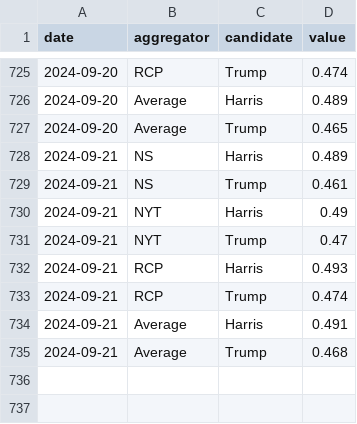
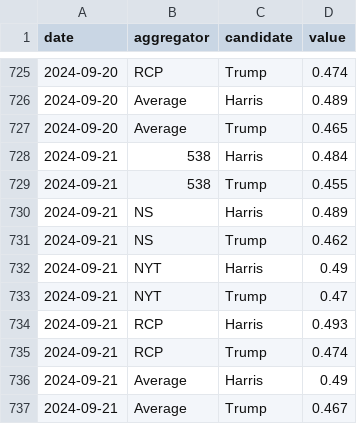
Before and after one commit to hidegmisi/us2024_aggregator_scraper, a CSV file: daily_aggregates.csv, drawn as a sheet; only a part is shown, gaps mark what is left out.

```diff
--- a/daily_aggregates.csv
+++ b/daily_aggregates.csv
@@ -727,4 +727,6 @@ date,aggregator,candidate,value
 2024-09-20,Average,Trump,0.465
+2024-09-21,538,Harris,0.484
+2024-09-21,538,Trump,0.455
 2024-09-21,NS,Harris,0.489
-2024-09-21,NS,Trump,0.461
+2024-09-21,NS,Trump,0.462
 2024-09-21,NYT,Harris,0.49
@@ -733,3 +735,3 @@ date,aggregator,candidate,value
 2024-09-21,RCP,Trump,0.474
-2024-09-21,Average,Harris,0.491
-2024-09-21,Average,Trump,0.468
+2024-09-21,Average,Harris,0.49
+2024-09-21,Average,Trump,0.467
```
Also changed, not shown: scrape_history.csv.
+===+
_Aim of the task_
Pull every line with "Trump" from the records.

_Problem solution_
 2024-09-20,Average,Trump,0.465
+2024-09-21,538,Trump,0.455
-2024-09-21,NS,Trump,0.461
+2024-09-21,NS,Trump,0.462
 2024-09-21,RCP,Trump,0.474
-2024-09-21,Average,Trump,0.468
+2024-09-21,Average,Trump,0.467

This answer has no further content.